Task to complete => Give back, character for character, the line that includes "Update enquire.md" and all lines beneath it in the data.

Supplied records =>
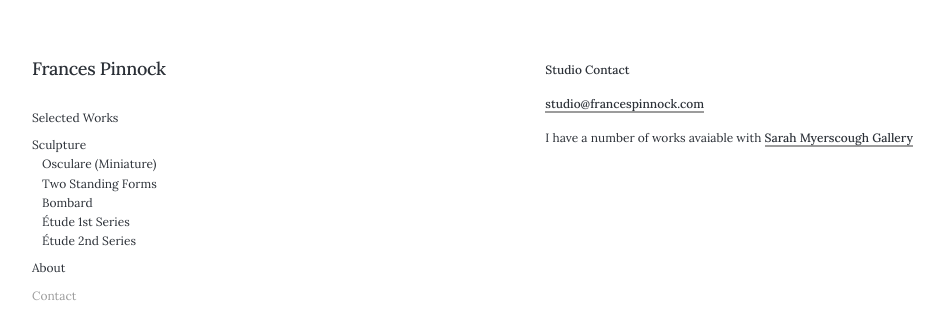
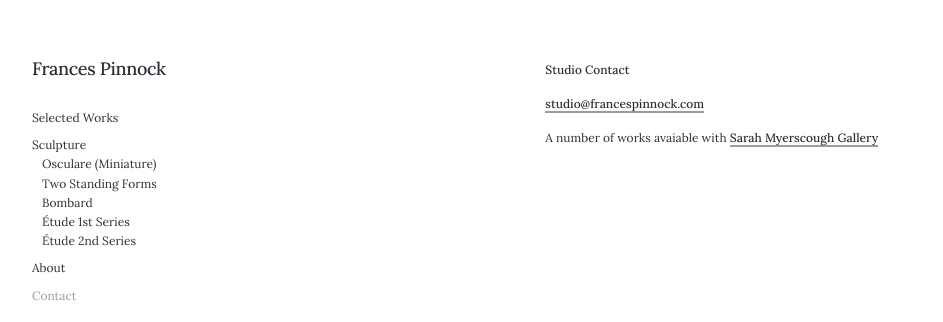
Before and after one commit to francespinnock/francespinnock.github.io, a Jekyll site: the page built from _pages/enquire.md, in a window 1280 px wide. Shown: the top 322 px of the page, without its empty margins (28-971 px from the left). Built offline with Jekyll 4.4.1, drawn with Linux system fonts in a browser that asks for light colours; nearby versions of some CDN libraries.

Commit message:
Update enquire.md

```diff
--- a/_pages/enquire.md
+++ b/_pages/enquire.md
@@ -9,4 +9,4 @@ featured_image: /images/demo/demo-landscape.jpg
 <studio@francespinnock.com>
 
 
-I have a number of works avaiable with **[Sarah Myerscough Gallery](https://www.sarahmyerscough.com/)**
+A number of works avaiable with **[Sarah Myerscough Gallery](https://www.sarahmyerscough.com/artists/151-frances-pinnock/)**
```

Answer space =>
Update enquire.md

```diff
--- a/_pages/enquire.md
+++ b/_pages/enquire.md
@@ -9,4 +9,4 @@ featured_image: /images/demo/demo-landscape.jpg
 <studio@francespinnock.com>
 
 
-I have a number of works avaiable with **[Sarah Myerscough Gallery](https://www.sarahmyerscough.com/)**
+A number of works avaiable with **[Sarah Myerscough Gallery](https://www.sarahmyerscough.com/artists/151-frances-pinnock/)**
```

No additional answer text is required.